◆ **Task requirements**
Make a verbatim copy of the entries below; pictures stay out.

Start of Source material

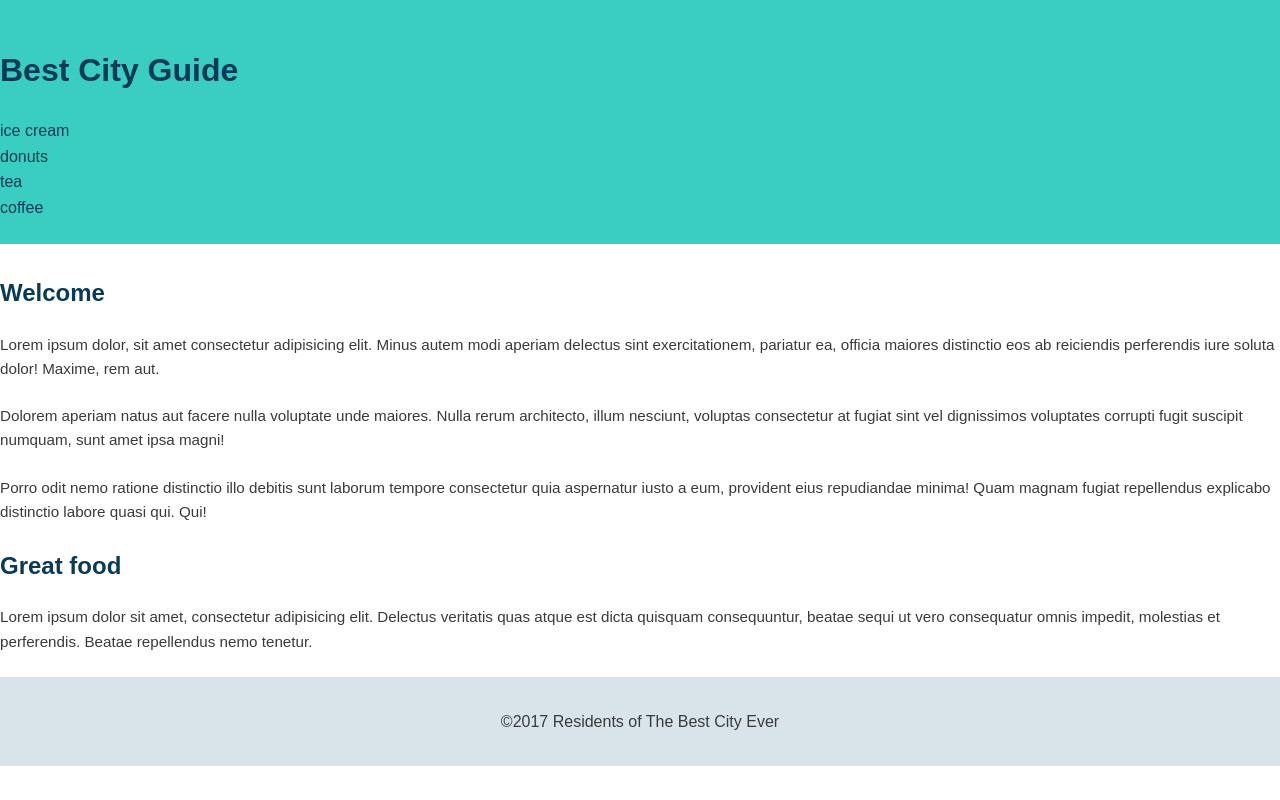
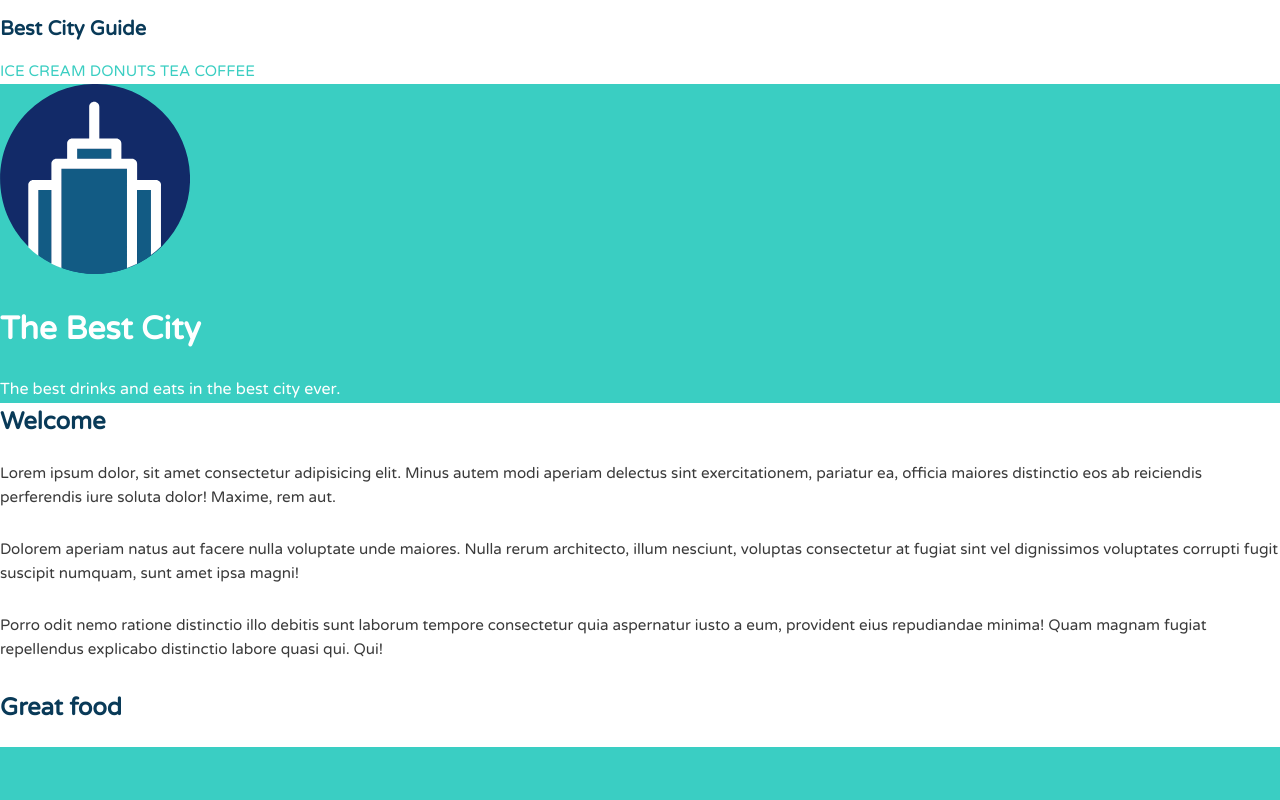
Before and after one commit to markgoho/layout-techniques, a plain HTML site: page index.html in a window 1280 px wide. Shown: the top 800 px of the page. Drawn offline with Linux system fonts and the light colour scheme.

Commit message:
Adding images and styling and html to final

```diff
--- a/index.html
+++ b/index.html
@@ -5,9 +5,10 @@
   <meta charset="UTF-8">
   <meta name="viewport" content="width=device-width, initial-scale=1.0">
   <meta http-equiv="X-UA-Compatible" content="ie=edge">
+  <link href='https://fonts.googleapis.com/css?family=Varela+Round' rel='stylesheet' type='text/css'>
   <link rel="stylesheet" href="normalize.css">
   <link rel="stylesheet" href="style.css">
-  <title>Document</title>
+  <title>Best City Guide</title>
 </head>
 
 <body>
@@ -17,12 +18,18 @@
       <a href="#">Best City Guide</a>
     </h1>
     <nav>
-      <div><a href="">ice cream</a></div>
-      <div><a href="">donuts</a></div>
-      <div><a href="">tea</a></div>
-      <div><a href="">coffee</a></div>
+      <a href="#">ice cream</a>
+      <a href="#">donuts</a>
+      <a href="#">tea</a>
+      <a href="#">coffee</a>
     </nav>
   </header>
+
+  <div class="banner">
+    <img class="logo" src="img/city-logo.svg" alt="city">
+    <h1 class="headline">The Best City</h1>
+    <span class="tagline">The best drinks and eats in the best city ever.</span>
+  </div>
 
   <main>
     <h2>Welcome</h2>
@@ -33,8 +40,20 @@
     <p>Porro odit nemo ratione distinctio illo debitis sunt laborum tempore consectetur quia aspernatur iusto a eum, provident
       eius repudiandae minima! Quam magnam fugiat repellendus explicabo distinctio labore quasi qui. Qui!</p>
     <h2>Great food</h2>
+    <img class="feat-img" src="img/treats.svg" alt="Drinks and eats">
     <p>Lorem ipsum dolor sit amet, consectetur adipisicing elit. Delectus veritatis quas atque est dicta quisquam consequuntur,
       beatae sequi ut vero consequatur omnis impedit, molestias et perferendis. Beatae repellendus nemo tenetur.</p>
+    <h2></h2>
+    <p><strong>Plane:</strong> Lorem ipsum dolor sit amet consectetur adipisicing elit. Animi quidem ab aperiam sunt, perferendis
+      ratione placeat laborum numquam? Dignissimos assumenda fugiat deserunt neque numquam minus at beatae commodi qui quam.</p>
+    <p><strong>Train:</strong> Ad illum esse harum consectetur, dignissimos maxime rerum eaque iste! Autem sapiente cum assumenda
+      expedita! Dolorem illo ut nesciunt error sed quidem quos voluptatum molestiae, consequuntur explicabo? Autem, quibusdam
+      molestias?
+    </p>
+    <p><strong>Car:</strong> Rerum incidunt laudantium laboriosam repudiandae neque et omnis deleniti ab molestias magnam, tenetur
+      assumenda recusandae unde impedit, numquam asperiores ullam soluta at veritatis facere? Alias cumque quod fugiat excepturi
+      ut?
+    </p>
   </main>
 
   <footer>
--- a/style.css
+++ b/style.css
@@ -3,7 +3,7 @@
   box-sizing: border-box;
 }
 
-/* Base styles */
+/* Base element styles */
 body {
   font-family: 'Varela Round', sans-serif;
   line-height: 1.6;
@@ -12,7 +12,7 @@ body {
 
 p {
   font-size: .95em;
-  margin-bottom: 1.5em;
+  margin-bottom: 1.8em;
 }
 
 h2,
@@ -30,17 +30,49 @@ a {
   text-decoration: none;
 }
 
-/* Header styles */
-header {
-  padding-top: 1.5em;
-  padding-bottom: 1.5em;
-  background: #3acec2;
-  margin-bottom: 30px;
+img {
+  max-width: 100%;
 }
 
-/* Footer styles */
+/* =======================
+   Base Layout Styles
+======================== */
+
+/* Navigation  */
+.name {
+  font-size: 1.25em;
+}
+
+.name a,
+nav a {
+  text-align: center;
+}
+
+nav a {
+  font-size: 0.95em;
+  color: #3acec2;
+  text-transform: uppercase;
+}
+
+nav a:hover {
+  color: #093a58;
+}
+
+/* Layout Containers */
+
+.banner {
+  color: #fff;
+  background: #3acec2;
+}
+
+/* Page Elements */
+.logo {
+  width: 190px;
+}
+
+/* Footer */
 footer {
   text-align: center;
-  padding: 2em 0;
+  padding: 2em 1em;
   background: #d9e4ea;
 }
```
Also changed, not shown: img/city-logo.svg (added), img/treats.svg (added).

End of Source material

◆ **Task solution**
Before and after one commit to markgoho/layout-techniques, a plain HTML site: page index.html in a window 1280 px wide. Shown: the top 800 px of the page. Drawn offline with Linux system fonts and the light colour scheme.

Commit message:
Adding images and styling and html to final

```diff
--- a/index.html
+++ b/index.html
@@ -5,9 +5,10 @@
   <meta charset="UTF-8">
   <meta name="viewport" content="width=device-width, initial-scale=1.0">
   <meta http-equiv="X-UA-Compatible" content="ie=edge">
+  <link href='https://fonts.googleapis.com/css?family=Varela+Round' rel='stylesheet' type='text/css'>
   <link rel="stylesheet" href="normalize.css">
   <link rel="stylesheet" href="style.css">
-  <title>Document</title>
+  <title>Best City Guide</title>
 </head>
 
 <body>
@@ -17,12 +18,18 @@
       <a href="#">Best City Guide</a>
     </h1>
     <nav>
-      <div><a href="">ice cream</a></div>
-      <div><a href="">donuts</a></div>
-      <div><a href="">tea</a></div>
-      <div><a href="">coffee</a></div>
+      <a href="#">ice cream</a>
+      <a href="#">donuts</a>
+      <a href="#">tea</a>
+      <a href="#">coffee</a>
     </nav>
   </header>
+
+  <div class="banner">
+    <img class="logo" src="img/city-logo.svg" alt="city">
+    <h1 class="headline">The Best City</h1>
+    <span class="tagline">The best drinks and eats in the best city ever.</span>
+  </div>
 
   <main>
     <h2>Welcome</h2>
@@ -33,8 +40,20 @@
     <p>Porro odit nemo ratione distinctio illo debitis sunt laborum tempore consectetur quia aspernatur iusto a eum, provident
       eius repudiandae minima! Quam magnam fugiat repellendus explicabo distinctio labore quasi qui. Qui!</p>
     <h2>Great food</h2>
+    <img class="feat-img" src="img/treats.svg" alt="Drinks and eats">
     <p>Lorem ipsum dolor sit amet, consectetur adipisicing elit. Delectus veritatis quas atque est dicta quisquam consequuntur,
       beatae sequi ut vero consequatur omnis impedit, molestias et perferendis. Beatae repellendus nemo tenetur.</p>
+    <h2></h2>
+    <p><strong>Plane:</strong> Lorem ipsum dolor sit amet consectetur adipisicing elit. Animi quidem ab aperiam sunt, perferendis
+      ratione placeat laborum numquam? Dignissimos assumenda fugiat deserunt neque numquam minus at beatae commodi qui quam.</p>
+    <p><strong>Train:</strong> Ad illum esse harum consectetur, dignissimos maxime rerum eaque iste! Autem sapiente cum assumenda
+      expedita! Dolorem illo ut nesciunt error sed quidem quos voluptatum molestiae, consequuntur explicabo? Autem, quibusdam
+      molestias?
+    </p>
+    <p><strong>Car:</strong> Rerum incidunt laudantium laboriosam repudiandae neque et omnis deleniti ab molestias magnam, tenetur
+      assumenda recusandae unde impedit, numquam asperiores ullam soluta at veritatis facere? Alias cumque quod fugiat excepturi
+      ut?
+    </p>
   </main>
 
   <footer>
--- a/style.css
+++ b/style.css
@@ -3,7 +3,7 @@
   box-sizing: border-box;
 }
 
-/* Base styles */
+/* Base element styles */
 body {
   font-family: 'Varela Round', sans-serif;
   line-height: 1.6;
@@ -12,7 +12,7 @@ body {
 
 p {
   font-size: .95em;
-  margin-bottom: 1.5em;
+  margin-bottom: 1.8em;
 }
 
 h2,
@@ -30,17 +30,49 @@ a {
   text-decoration: none;
 }
 
-/* Header styles */
-header {
-  padding-top: 1.5em;
-  padding-bottom: 1.5em;
-  background: #3acec2;
-  margin-bottom: 30px;
+img {
+  max-width: 100%;
 }
 
-/* Footer styles */
+/* =======================
+   Base Layout Styles
+======================== */
+
+/* Navigation  */
+.name {
+  font-size: 1.25em;
+}
+
+.name a,
+nav a {
+  text-align: center;
+}
+
+nav a {
+  font-size: 0.95em;
+  color: #3acec2;
+  text-transform: uppercase;
+}
+
+nav a:hover {
+  color: #093a58;
+}
+
+/* Layout Containers */
+
+.banner {
+  color: #fff;
+  background: #3acec2;
+}
+
+/* Page Elements */
+.logo {
+  width: 190px;
+}
+
+/* Footer */
 footer {
   text-align: center;
-  padding: 2em 0;
+  padding: 2em 1em;
   background: #d9e4ea;
 }
```
Also changed, not shown: img/city-logo.svg (added), img/treats.svg (added).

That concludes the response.